- There was little association between miniature systems and robots. Miniature systems transport minuscule amounts of liquid through fine capillaries.
- Such systems are known as microfluidics or lab-on-a-chip and generally, use external pumps to move the liquid through the chips.
- It has been difficult to automate, and the chips have to be custom designed and manufactured for each application.
Researchers at ETH led by Professor Daniel Ahmed are now developing a device that combines conventional robotics and microfluidics. The device uses ultrasound and can be attached to a robotic arm.
The device is perfect for performing a wide range of tasks in micro-robotic and microfluidic applications and can also be used to automate such applications.
Ultrasound Needle Oscillations
The device has a thin, pointed glass needle to create a three-dimensional pattern of multiple vortices in a liquid. By varying the oscillation frequency of the needle, the researchers can control the pattern and use it to mix tiny droplets of highly viscous liquids, pump fluids through a mini-channel system by creating a specific pattern of vortices and placing the oscillating glass needle close to the channel wall, and trap fine particles in the fluid.
This technology brings advancements in conventional robotics and microfluidic applications together, which means that future microfluidic systems can be designed similarly to today’s robotic systems and handle multiple tasks with one device. Possible applications for this technology include laboratory analysis, sorting tiny objects, and biotechnology, among others.
What Researchers Say
The researchers demonstrated how this method could capture inanimate particles and fish embryos. They believe it should also be able to capture biological cells in the fluid. Daniel Ahmed says that manipulating microscopic particles in three dimensions was always challenging in the past. The micro robotic arm developed by them makes it easy.
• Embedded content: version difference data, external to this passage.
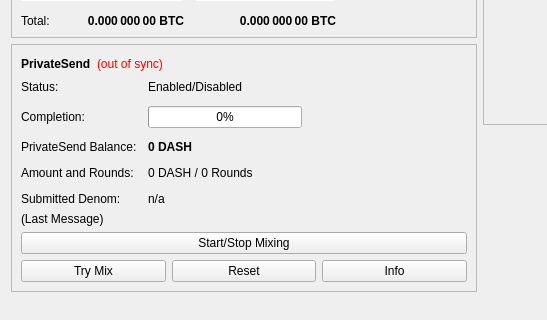
harkal/dash, file src/qt/forms/overviewpage.ui: the form before one commit; both pictures show x 0 to 547 and y 178 to 498 of the 960 by 585 pixel window.
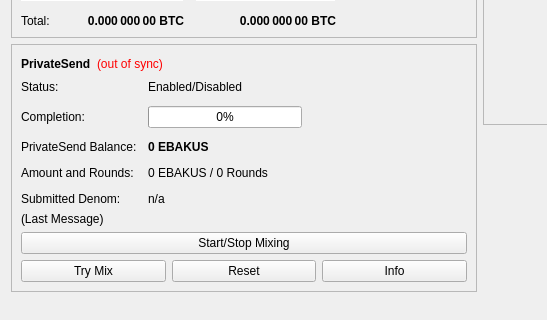
The form after the commit.

Commit message: DASH -> EBAKUS

The edit to the form file:
```diff
--- a/src/qt/forms/overviewpage.ui
+++ b/src/qt/forms/overviewpage.ui
@@ -511,7 +511,7 @@
                </font>
               </property>
               <property name="text">
-               <string notr="true">0 DASH</string>
+               <string notr="true">0 EBAKUS</string>
               </property>
              </widget>
             </item>
@@ -525,7 +525,7 @@
             <item row="3" column="1">
              <widget class="QLabel" name="labelAmountRounds">
               <property name="text">
-               <string>0 DASH / 0 Rounds</string>
+               <string>0 EBAKUS / 0 Rounds</string>
               </property>
              </widget>
             </item>
```
The commit also changes 78 other files.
In addition to laboratory analysis, Ahmed can envisage other applications for micro-robotic arms, like sorting tiny objects. The arms could also be used in biotechnology to introduce DNA into individual cells. Ultimately, there is a possibility to employ them in additive manufacturing and 3D printing.